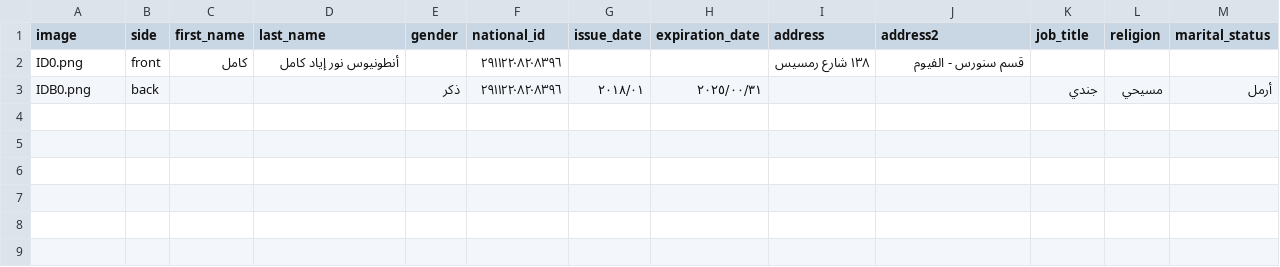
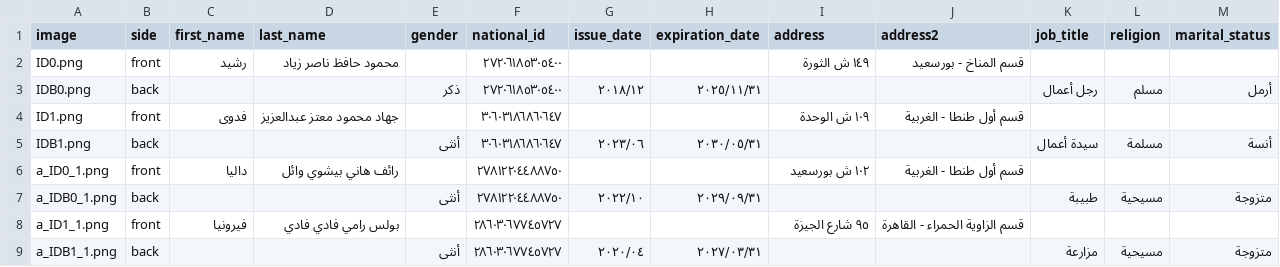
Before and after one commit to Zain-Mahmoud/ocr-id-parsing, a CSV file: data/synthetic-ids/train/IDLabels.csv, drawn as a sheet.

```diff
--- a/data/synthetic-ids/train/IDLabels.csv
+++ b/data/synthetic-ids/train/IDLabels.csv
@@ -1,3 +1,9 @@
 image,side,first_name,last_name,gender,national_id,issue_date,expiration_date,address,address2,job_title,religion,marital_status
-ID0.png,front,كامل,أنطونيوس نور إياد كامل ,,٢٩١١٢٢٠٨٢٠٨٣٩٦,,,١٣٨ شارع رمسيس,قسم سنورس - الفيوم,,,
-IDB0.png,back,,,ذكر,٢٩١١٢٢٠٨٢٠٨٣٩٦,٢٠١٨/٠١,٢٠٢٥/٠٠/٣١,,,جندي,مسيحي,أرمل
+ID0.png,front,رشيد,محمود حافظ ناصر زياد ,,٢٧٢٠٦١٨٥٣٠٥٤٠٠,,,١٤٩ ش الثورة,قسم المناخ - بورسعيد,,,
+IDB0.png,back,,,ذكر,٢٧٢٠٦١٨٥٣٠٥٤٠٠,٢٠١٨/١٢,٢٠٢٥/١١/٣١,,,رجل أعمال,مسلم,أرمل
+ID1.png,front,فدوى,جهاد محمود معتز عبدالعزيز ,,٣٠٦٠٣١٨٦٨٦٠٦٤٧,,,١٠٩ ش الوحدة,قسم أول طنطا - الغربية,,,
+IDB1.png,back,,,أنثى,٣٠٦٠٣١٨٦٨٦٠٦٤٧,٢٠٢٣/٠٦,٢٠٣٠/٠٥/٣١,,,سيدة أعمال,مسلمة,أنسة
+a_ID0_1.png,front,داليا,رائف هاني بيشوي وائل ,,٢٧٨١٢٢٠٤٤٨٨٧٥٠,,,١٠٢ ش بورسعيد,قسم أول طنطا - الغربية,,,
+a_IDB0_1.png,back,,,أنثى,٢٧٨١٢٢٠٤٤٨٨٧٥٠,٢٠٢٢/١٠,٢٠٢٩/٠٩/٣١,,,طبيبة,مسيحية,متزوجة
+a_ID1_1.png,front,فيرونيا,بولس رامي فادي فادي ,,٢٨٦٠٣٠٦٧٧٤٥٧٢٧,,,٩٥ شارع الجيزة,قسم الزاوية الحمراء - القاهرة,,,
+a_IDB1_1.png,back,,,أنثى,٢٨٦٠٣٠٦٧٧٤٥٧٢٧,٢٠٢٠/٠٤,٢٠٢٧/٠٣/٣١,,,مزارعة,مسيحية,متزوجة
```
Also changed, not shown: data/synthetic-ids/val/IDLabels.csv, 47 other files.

==

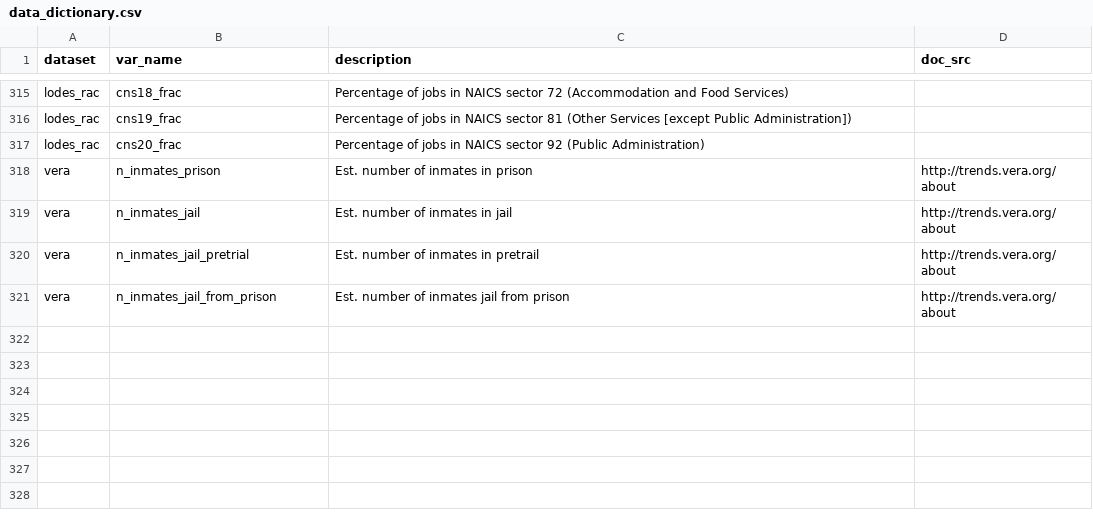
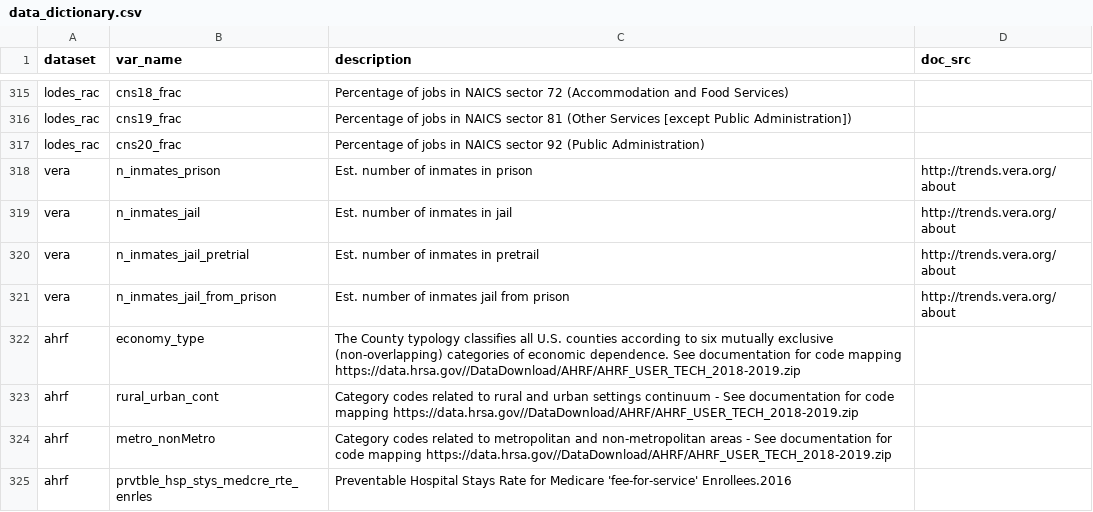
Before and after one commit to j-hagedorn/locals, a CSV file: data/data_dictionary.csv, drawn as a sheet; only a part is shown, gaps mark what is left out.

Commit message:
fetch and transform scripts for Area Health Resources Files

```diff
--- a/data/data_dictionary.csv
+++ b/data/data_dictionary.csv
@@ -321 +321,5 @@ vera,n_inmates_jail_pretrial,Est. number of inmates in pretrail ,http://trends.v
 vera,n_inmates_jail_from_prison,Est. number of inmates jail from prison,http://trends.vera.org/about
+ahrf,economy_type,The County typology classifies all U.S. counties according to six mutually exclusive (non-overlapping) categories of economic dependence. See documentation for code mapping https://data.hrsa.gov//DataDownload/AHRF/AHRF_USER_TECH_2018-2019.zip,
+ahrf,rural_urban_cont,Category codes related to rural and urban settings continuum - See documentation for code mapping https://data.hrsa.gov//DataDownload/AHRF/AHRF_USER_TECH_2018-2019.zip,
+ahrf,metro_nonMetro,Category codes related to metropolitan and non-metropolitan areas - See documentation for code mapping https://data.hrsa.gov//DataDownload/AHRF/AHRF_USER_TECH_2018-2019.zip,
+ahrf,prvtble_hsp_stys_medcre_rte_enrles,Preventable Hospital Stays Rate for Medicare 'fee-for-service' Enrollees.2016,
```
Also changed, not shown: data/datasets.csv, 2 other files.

THE TASK:
Where a line above holds the word "data", copy it.

REPLY:
Before and after one commit to Zain-Mahmoud/ocr-id-parsing, a CSV file: data/synthetic-ids/train/IDLabels.csv, drawn as a sheet.
--- a/data/synthetic-ids/train/IDLabels.csv
+++ b/data/synthetic-ids/train/IDLabels.csv
Also changed, not shown: data/synthetic-ids/val/IDLabels.csv, 47 other files.
Before and after one commit to j-hagedorn/locals, a CSV file: data/data_dictionary.csv, drawn as a sheet; only a part is shown, gaps mark what is left out.
--- a/data/data_dictionary.csv
+++ b/data/data_dictionary.csv
+ahrf,economy_type,The County typology classifies all U.S. counties according to six mutually exclusive (non-overlapping) categories of economic dependence. See documentation for code mapping https://data.hrsa.gov//DataDownload/AHRF/AHRF_USER_TECH_2018-2019.zip,
+ahrf,rural_urban_cont,Category codes related to rural and urban settings continuum - See documentation for code mapping https://data.hrsa.gov//DataDownload/AHRF/AHRF_USER_TECH_2018-2019.zip,
+ahrf,metro_nonMetro,Category codes related to metropolitan and non-metropolitan areas - See documentation for code mapping https://data.hrsa.gov//DataDownload/AHRF/AHRF_USER_TECH_2018-2019.zip,
Also changed, not shown: data/datasets.csv, 2 other files.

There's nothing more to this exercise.